**What to work on**
Going through the entries below, tally the lines that hold the word "Also" and state the result alone.

**Input material**
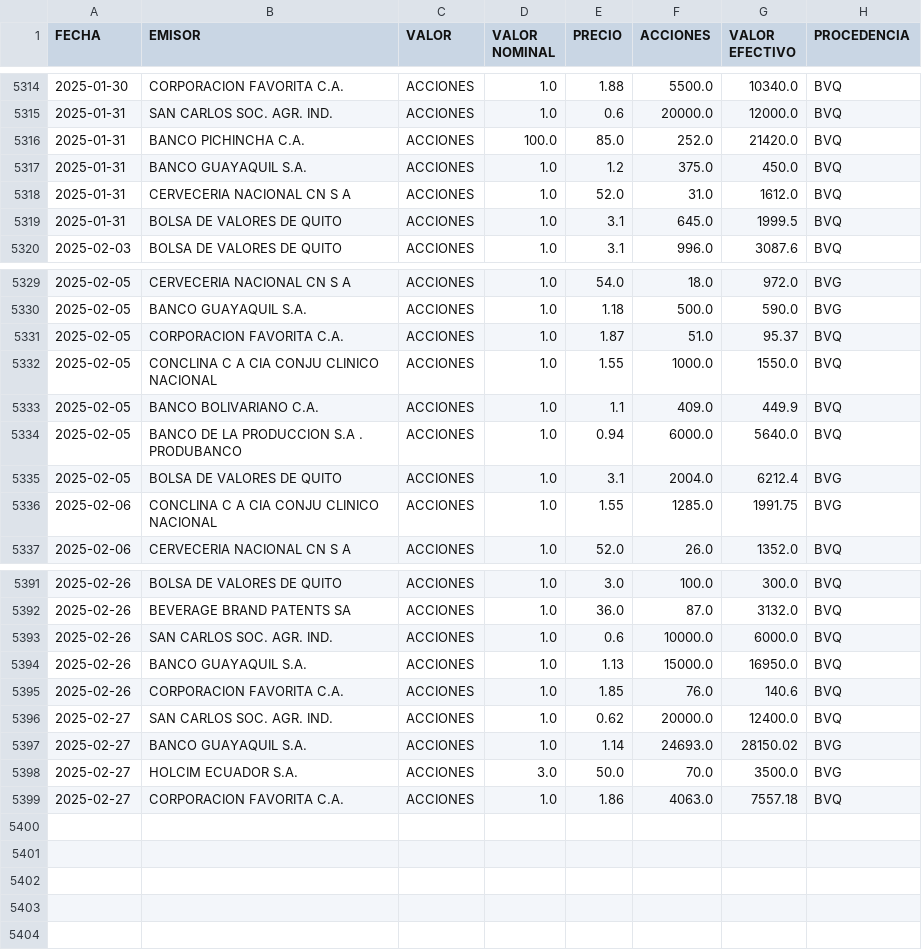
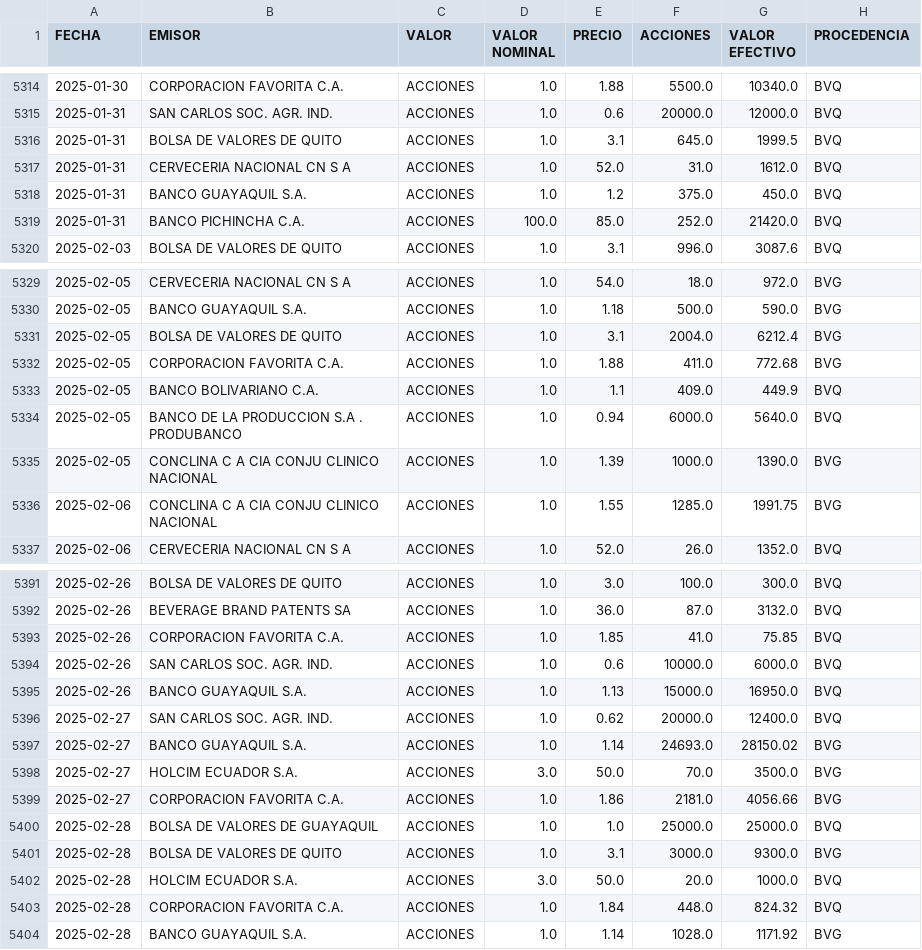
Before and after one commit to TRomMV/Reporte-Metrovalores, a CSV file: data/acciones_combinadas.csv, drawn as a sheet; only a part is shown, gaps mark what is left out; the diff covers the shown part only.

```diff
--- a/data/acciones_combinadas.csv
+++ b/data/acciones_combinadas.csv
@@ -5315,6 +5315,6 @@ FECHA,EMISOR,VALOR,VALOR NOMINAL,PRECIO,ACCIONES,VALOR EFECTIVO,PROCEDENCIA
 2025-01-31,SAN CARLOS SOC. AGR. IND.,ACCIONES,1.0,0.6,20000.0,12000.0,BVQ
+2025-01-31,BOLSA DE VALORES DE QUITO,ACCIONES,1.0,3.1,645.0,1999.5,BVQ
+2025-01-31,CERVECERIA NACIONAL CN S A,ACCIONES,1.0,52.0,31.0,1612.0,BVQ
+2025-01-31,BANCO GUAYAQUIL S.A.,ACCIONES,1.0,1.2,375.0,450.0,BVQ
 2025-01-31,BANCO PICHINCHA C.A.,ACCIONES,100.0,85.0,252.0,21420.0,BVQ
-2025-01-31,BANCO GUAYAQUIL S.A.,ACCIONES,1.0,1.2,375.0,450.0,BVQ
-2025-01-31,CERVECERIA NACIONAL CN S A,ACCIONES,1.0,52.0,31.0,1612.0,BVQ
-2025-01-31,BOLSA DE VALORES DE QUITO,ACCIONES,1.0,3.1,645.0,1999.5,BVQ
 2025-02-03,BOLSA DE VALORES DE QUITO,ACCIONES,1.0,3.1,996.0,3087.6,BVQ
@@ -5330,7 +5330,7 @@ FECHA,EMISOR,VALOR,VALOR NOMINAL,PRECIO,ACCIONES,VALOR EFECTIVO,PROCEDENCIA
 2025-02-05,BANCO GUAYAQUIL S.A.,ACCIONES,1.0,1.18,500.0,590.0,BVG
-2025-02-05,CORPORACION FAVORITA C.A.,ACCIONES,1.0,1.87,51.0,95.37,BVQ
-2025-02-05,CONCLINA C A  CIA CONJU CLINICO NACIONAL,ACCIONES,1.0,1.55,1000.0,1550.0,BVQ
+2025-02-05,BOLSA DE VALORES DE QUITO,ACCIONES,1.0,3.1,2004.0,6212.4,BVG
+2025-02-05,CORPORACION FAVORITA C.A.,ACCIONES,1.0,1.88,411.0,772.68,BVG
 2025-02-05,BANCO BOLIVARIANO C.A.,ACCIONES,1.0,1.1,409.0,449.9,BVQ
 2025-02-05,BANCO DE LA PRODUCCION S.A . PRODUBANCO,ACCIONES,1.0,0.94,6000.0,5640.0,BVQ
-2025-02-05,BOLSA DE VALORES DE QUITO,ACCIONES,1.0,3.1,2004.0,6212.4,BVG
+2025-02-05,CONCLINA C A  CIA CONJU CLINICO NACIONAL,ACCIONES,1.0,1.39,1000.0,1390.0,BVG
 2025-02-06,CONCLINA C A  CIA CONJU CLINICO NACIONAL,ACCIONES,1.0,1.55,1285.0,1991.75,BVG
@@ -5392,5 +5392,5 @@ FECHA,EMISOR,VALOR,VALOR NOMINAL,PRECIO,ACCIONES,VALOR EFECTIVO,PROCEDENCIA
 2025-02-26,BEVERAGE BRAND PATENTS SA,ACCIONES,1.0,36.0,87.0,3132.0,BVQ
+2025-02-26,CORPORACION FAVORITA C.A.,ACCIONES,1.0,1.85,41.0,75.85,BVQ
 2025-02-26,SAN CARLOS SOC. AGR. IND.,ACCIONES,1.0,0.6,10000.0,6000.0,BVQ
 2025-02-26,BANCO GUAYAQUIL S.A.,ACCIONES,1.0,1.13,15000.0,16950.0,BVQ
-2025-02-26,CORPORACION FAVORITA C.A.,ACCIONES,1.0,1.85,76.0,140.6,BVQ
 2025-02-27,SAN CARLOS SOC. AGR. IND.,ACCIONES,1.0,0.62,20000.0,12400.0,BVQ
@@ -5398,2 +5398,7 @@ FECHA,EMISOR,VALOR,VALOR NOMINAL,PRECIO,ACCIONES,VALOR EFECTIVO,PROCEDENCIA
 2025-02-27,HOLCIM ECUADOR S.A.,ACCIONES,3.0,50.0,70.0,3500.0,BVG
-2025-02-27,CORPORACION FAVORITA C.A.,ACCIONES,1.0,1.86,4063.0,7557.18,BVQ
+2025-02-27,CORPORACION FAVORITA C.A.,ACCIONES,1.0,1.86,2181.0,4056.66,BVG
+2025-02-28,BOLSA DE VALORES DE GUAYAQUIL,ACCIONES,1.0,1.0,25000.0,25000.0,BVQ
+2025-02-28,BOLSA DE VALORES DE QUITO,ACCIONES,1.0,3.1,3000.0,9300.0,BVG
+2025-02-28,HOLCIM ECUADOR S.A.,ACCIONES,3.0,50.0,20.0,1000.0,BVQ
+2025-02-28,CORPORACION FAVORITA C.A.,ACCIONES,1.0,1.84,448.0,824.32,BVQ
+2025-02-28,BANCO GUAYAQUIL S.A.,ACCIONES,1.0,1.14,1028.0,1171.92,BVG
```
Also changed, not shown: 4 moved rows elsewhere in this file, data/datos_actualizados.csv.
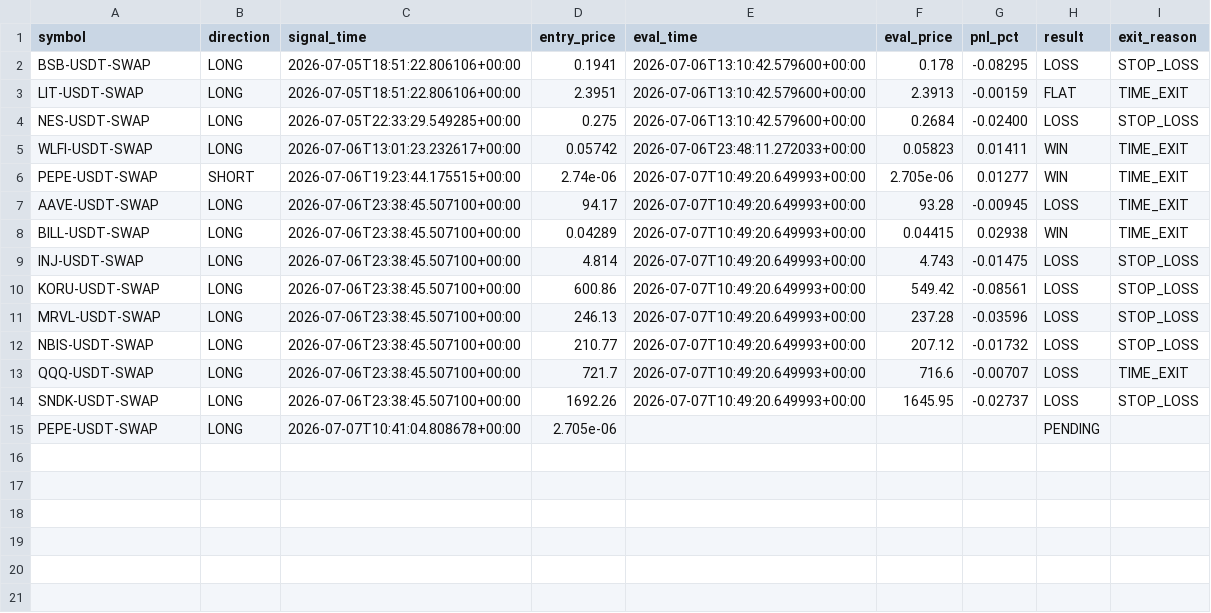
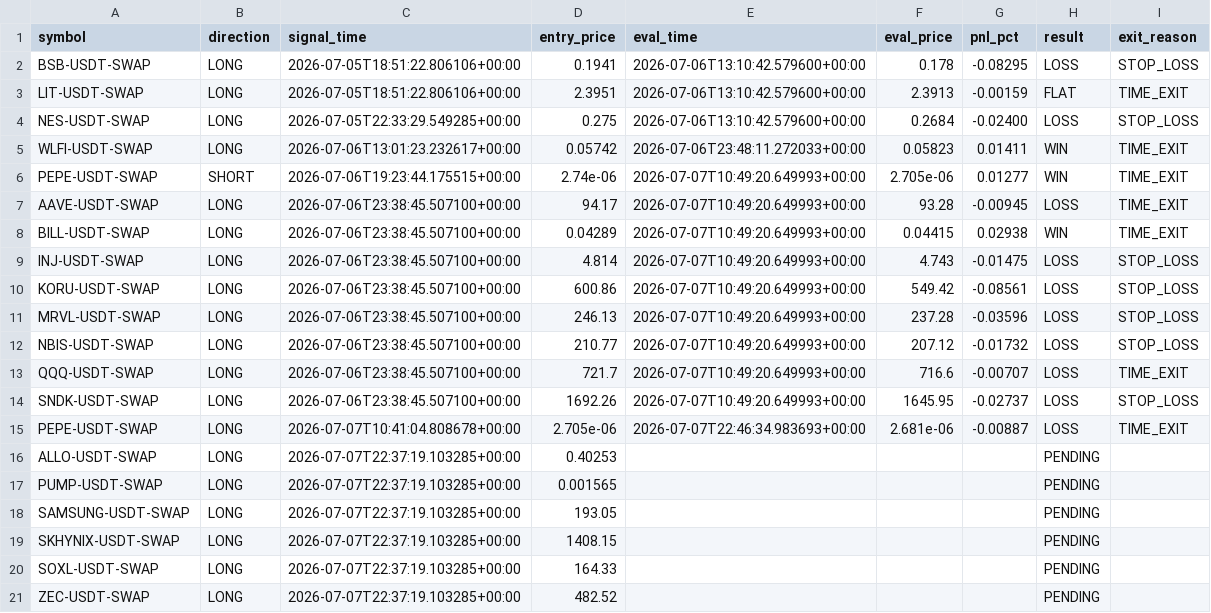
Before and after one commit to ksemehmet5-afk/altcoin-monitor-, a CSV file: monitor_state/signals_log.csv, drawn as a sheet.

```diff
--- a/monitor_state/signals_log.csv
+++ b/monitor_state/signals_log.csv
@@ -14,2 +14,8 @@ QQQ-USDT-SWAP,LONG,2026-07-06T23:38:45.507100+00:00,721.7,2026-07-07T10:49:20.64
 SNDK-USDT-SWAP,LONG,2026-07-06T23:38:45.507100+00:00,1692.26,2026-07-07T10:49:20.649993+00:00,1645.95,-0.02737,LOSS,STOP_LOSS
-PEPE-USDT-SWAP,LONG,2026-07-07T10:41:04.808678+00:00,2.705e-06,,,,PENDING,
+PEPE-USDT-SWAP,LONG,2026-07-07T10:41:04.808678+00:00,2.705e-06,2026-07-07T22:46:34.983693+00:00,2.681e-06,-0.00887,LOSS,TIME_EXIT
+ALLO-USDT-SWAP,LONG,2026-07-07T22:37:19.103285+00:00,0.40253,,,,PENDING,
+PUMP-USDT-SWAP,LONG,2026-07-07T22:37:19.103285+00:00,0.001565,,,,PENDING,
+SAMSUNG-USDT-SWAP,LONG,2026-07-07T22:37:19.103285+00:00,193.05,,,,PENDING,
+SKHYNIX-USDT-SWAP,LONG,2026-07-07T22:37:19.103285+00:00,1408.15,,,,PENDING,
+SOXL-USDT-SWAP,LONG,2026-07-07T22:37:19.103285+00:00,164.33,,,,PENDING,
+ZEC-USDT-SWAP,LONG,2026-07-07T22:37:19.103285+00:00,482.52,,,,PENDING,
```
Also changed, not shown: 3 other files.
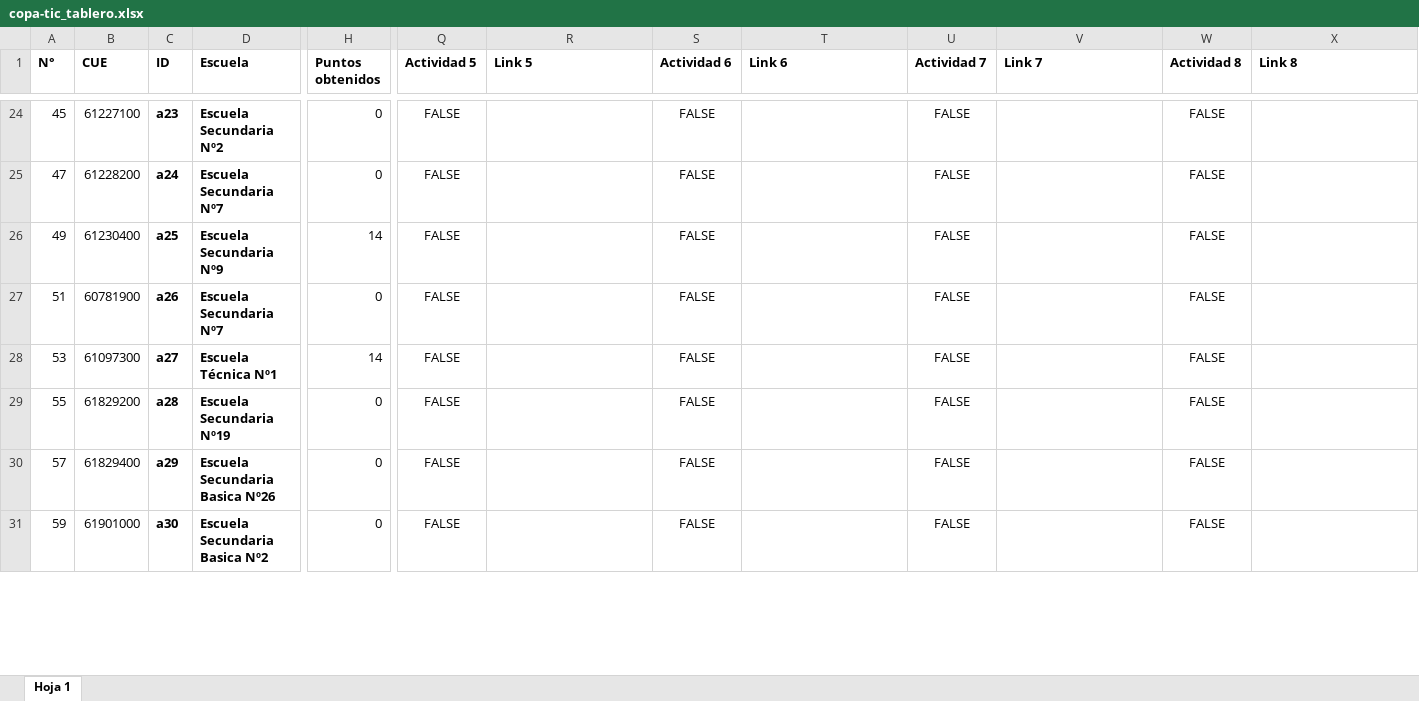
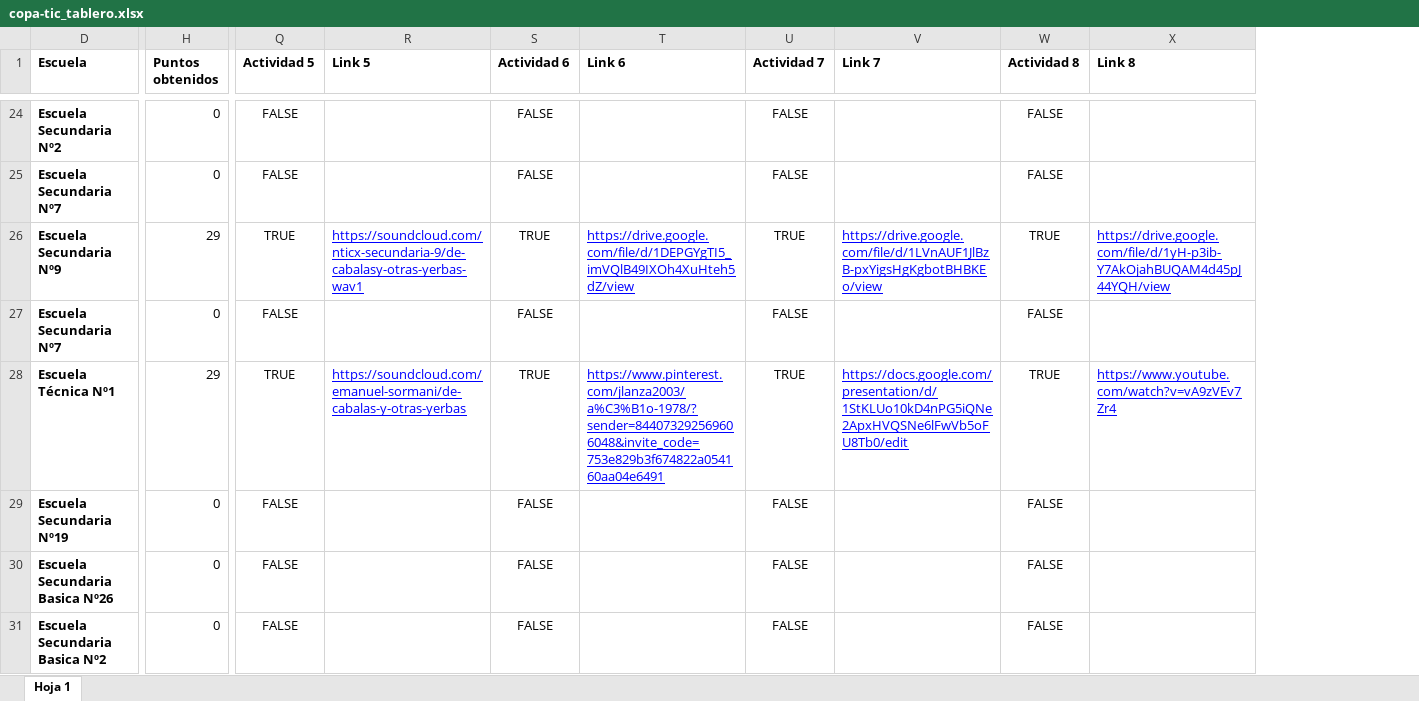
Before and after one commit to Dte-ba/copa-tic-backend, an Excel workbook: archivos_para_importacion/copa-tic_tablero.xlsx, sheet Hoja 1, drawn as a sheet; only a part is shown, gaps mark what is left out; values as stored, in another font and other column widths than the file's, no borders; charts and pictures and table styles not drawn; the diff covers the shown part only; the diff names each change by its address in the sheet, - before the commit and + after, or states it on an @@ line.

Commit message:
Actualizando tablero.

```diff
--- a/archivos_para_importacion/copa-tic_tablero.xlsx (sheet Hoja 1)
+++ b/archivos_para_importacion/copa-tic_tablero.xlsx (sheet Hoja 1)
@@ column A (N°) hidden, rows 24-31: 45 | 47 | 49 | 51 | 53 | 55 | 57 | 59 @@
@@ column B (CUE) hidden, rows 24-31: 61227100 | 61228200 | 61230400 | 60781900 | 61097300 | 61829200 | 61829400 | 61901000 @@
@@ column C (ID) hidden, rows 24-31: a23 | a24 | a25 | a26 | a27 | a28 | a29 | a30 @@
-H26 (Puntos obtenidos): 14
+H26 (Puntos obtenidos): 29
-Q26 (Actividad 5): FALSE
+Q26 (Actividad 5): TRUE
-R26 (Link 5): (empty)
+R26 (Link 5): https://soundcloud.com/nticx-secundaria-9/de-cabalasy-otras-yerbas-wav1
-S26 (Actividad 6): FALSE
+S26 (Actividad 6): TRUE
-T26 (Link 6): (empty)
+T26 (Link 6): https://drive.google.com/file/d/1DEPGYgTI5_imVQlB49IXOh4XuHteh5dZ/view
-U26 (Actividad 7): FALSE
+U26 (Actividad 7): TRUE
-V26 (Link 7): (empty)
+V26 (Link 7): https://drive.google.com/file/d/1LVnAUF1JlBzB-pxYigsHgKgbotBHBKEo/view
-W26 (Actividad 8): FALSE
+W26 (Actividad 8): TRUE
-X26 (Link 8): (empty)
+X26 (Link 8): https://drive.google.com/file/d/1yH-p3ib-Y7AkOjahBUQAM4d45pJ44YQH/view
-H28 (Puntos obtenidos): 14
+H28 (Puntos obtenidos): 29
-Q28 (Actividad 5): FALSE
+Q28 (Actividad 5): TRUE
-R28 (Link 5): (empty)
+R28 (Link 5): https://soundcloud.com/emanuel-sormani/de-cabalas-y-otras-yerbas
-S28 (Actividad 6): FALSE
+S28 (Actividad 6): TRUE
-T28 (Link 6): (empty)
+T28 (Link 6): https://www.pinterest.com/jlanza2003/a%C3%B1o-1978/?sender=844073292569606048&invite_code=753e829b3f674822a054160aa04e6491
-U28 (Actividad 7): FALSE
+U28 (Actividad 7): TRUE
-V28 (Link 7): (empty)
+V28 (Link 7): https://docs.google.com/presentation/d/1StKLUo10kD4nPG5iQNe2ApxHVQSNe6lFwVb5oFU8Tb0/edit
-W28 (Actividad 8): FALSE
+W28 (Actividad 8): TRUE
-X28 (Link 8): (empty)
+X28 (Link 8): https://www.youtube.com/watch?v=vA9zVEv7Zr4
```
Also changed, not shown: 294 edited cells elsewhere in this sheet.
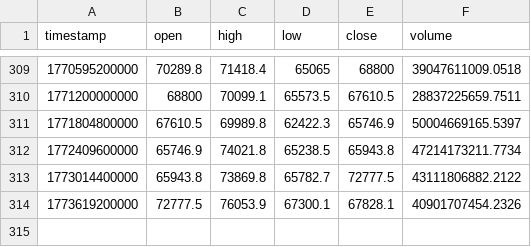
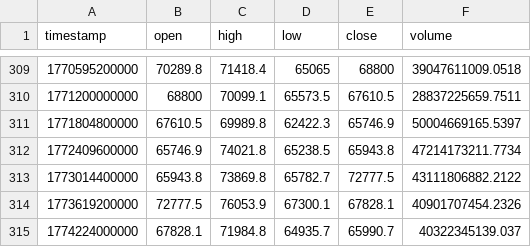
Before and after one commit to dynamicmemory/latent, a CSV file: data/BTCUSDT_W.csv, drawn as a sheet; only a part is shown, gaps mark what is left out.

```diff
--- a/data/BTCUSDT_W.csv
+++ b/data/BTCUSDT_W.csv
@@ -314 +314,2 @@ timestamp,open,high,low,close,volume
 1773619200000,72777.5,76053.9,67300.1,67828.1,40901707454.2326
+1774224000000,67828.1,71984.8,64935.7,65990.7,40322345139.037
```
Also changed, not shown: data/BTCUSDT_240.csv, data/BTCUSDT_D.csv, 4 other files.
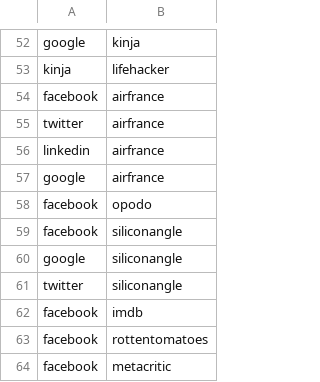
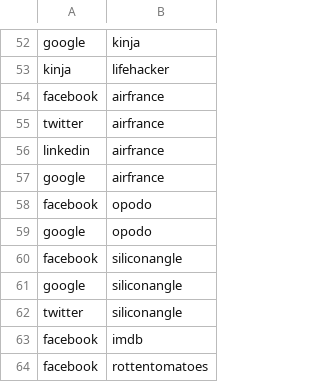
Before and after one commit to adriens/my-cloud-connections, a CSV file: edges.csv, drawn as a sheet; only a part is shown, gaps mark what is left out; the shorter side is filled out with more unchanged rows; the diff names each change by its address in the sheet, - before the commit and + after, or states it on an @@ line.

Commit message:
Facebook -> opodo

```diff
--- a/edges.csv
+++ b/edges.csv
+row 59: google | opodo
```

**Written reply**
4